Saturday, October 16, 2010

Coincidence or Consciousness Manipulation?

Our household is one of neither rabid nor typical television viewing habits.  However, my wife and I share an interest in what seems to be a growing trend among some network series to play out their episodes in the context of a larger framing narrative, rather than treating each as a closed story in isolation.  We are also both suckers for interesting characters, particularly when those characters are willing to let an intellectual streak show;  and we can forgive a certain predictability in narrative if such characters have the ability to surprise through their virtuoso turns.

The character blessed with an intellect that never fails to astound is Henrietta "Hetty" Lange, Office of Special Projects Operations Manager on the CBS Television series NCIS: Los Angeles.  Last August I characterized Hetty as one of those “characters who understood (and cared about) the difference between Rainer Maria Rilke and Theodore Roethke;”  and, to be fair, she has a crew that can keep up with most of the twists and turns of her arcane references and outrageous memories.  (This week she recalled her work with Oliver North with a text that may not have been libelous but certainly did not cast him in a particularly kind light.)  I thus found myself both amazed and amused that Hetty’s scriptwriters decided to reveal this week that she was a Lady Gaga fan.  I was willing to let this slip as just another oddity until a similar endorsement for “the Gaga” (as Hetty called her) popped up during one of those regular Sunday dinner scenes on this week’s Blue Bloods.  Are there sinister forces of the consciousness industry at work here on behalf of Lady Gaga’s career?

My guess is that this is one situation that will not lead to a conspiracy theory.  Yes, Blue Bloods is another CBS series;  but this is one of those cases where following the money (as in the film version of All the President’s Men but not the book) does not lead to a clear connection.  Lady Gaga’s label is Kon Live Distribution, which is under the umbrella of Universal Music Group.  Universal is, in turn, a subsidiary of Vivendi, whose stake in American television is NBC Universal, a competitor of CBS.  Thus, if the consciousness industry is indeed financing the Gaga phenomenon, they are doing it in a peculiar way.

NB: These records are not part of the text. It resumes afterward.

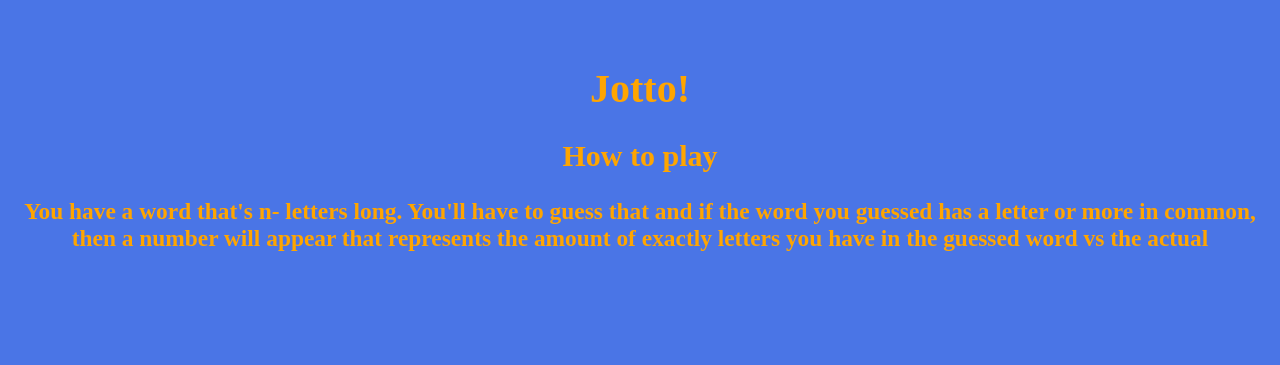
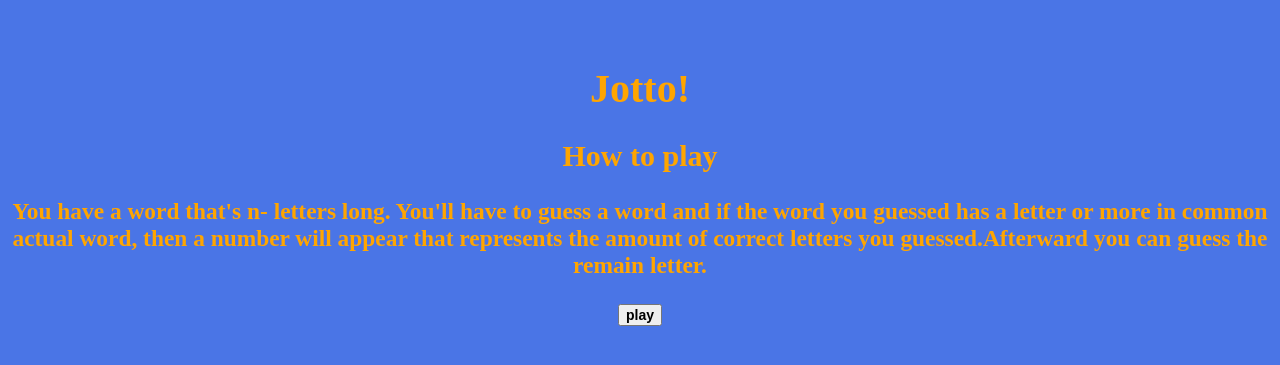
Before and after one commit to ara-menji/Jotto, a Python web app: template templates/index_hasna.html in a window 1280 px wide. Shown: the top 365 px of the page. Run offline with Jinja, Linux system fonts and the light colour scheme; the template is opened without the code that fills it, so the values that code supplies are empty.

Commit message:
added a play button

```diff
--- a/templates/index_hasna.html
+++ b/templates/index_hasna.html
@@ -8,9 +8,9 @@
     <h1 id="jotto_title">Jotto!</h1>
      <div>
      <h2>How to play</h2>
-    <h3> You have a word that's n- letters long. You'll have to guess that
-        and if the word you guessed has a letter or more in common, then
-        a number will appear that represents the amount of exactly letters
-        you have in the guessed word vs the actual</h3>
-   </div>
+    <h3> You have a word that's n- letters long. You'll have to guess a word
+        and if the word you guessed has a letter or more in common actual word, then a
+         number will appear that represents the amount of correct letters
+        you guessed.Afterward you can guess the remain letter.</h3>
+    <button type="button" style="font: bold 14px Arial;">play</button>
   </body>
```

There is also the question of why the consciousness industry would want to make Gaga their project at all.  Now that she has decided to go public with her politics, it is hard to imagine that the consciousness industry would want her to receive any attention at all.  If those propagandists had any agenda it all, it would more like be to turn her into “yesterday’s news,” more likely to “pass unnoticed” than to remain in public discourse, even in the fantasy world of television series.  If distraction remains the most powerful tool of the consciousness industry, one would think that their forces would want to distract from her politics rather than promote her public presence.

Thus, I would conclude that no sinister forces are at work here.  More likely, there are a bunch of writers out there for whom Gaga’s name can always be hauled out for a quick laugh, thus putting her in a category with the likes of Spiro Agnew and Dan Quayle (and more likely Fawn Hall, rather than Oliver North).  Meanwhile, I shall wait for some future script during which Hetty will regale us all about her experiences in dancing with Mikhail Baryshnikov!

1 comment:

Complex Event Processing said...

there are dynamics at work in these areas that are anything but intuitive. For example: oligopoly structures make competition in many ways impractical or even undesirable: nbc has a youtube channel, google owns youtube, and google has exclusive advertising rights with news corp (fox) property myspace. people who load nbc videos on youtube might be promoting the interests of competing firms. they're all entangled. like john malone said in the 90's: nobody can afford to compete anymore, you might need to cooperate elsewhere.

make sense of this in terms of traditional (lemonade stand) economics: coke and pepsi aren't really in competition with eachother on the basis of cost economics because they cost the same at the store.

if the question is "who profits by promoting lady gaga" you also have to ask "who profits from lada gaga's promotions?"

another odd example: intel recently started selling "cpu upgrade gift cards" that allow you to speed up your processor by entering in a serial number off a $50 gift card. intel distributes fast chips to everybody, but slows the chips down in software. they then charge for a software upgrade so users can access the full capabilities of the hardware. there's no "common-sense" or "ma-and-pa store" or "follow-the-money" sort of analog to that type of scenario. YOU AT ONCE GET MORE THAN YOU PAY FOR AND LESS THAN WHAT YOU PURCHASE.

The first time i encountered this in HARDWARE (though it's relatively common in software) was with a sony digital-8 handicam (with a LANC interface) that could be hacked to enable certain features that were disabled in the software menus: sony was selling identical 'guts' for their high-end and low-end camcorder models, then basically selling customers more or less complete software menus. sony made money off the margins by only having to engineer one model, and in terms of economies of scale.